== Segment start ==

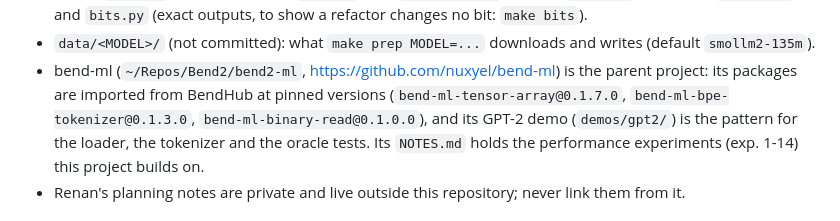
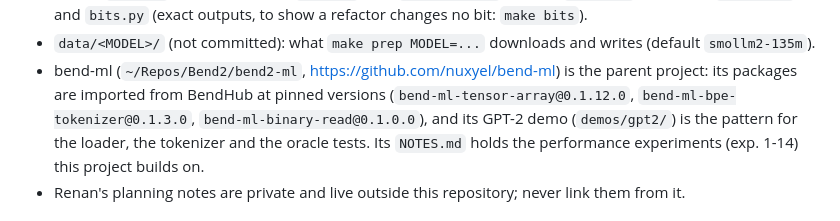
Before and after one commit to kvnloo/llama.bend, a Markdown page: CLAUDE.md, the part around the change. Rendered like a GitHub page.

Commit message:
CLAUDE.md: the tensor-array pin is 0.1.12.0

```diff
--- a/CLAUDE.md
+++ b/CLAUDE.md
@@ -21,7 +21,7 @@ typed layers will become the BendHub package `bend-ml-llama`. **Private for now.
   (`test_*.py`) and `bits.py` (exact outputs, to show a refactor changes no bit: `make bits`).
 - `data/<MODEL>/` (not committed): what `make prep MODEL=...` downloads and writes (default `smollm2-135m`).
 - bend-ml (`~/Repos/Bend2/bend2-ml`, https://github.com/nuxyel/bend-ml) is the parent project: its packages are
-  imported from BendHub at pinned versions (`bend-ml-tensor-array@0.1.7.0`, `bend-ml-bpe-tokenizer@0.1.3.0`, `bend-ml-binary-read@0.1.0.0`),
+  imported from BendHub at pinned versions (`bend-ml-tensor-array@0.1.12.0`, `bend-ml-bpe-tokenizer@0.1.3.0`, `bend-ml-binary-read@0.1.0.0`),
   and its GPT-2 demo (`demos/gpt2/`) is the pattern for the loader, the tokenizer and the oracle tests. Its
   `NOTES.md` holds the performance experiments (exp. 1-14) this project builds on.
 - Renan's planning notes are private and live outside this repository; never link them from it.
```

== Segment end ==

Exclude all images and return the listing word for word.

▶ RESULT
Before and after one commit to kvnloo/llama.bend, a Markdown page: CLAUDE.md, the part around the change. Rendered like a GitHub page.

Commit message:
CLAUDE.md: the tensor-array pin is 0.1.12.0

```diff
--- a/CLAUDE.md
+++ b/CLAUDE.md
@@ -21,7 +21,7 @@ typed layers will become the BendHub package `bend-ml-llama`. **Private for now.
   (`test_*.py`) and `bits.py` (exact outputs, to show a refactor changes no bit: `make bits`).
 - `data/<MODEL>/` (not committed): what `make prep MODEL=...` downloads and writes (default `smollm2-135m`).
 - bend-ml (`~/Repos/Bend2/bend2-ml`, https://github.com/nuxyel/bend-ml) is the parent project: its packages are
-  imported from BendHub at pinned versions (`bend-ml-tensor-array@0.1.7.0`, `bend-ml-bpe-tokenizer@0.1.3.0`, `bend-ml-binary-read@0.1.0.0`),
+  imported from BendHub at pinned versions (`bend-ml-tensor-array@0.1.12.0`, `bend-ml-bpe-tokenizer@0.1.3.0`, `bend-ml-binary-read@0.1.0.0`),
   and its GPT-2 demo (`demos/gpt2/`) is the pattern for the loader, the tokenizer and the oracle tests. Its
   `NOTES.md` holds the performance experiments (exp. 1-14) this project builds on.
 - Renan's planning notes are private and live outside this repository; never link them from it.
```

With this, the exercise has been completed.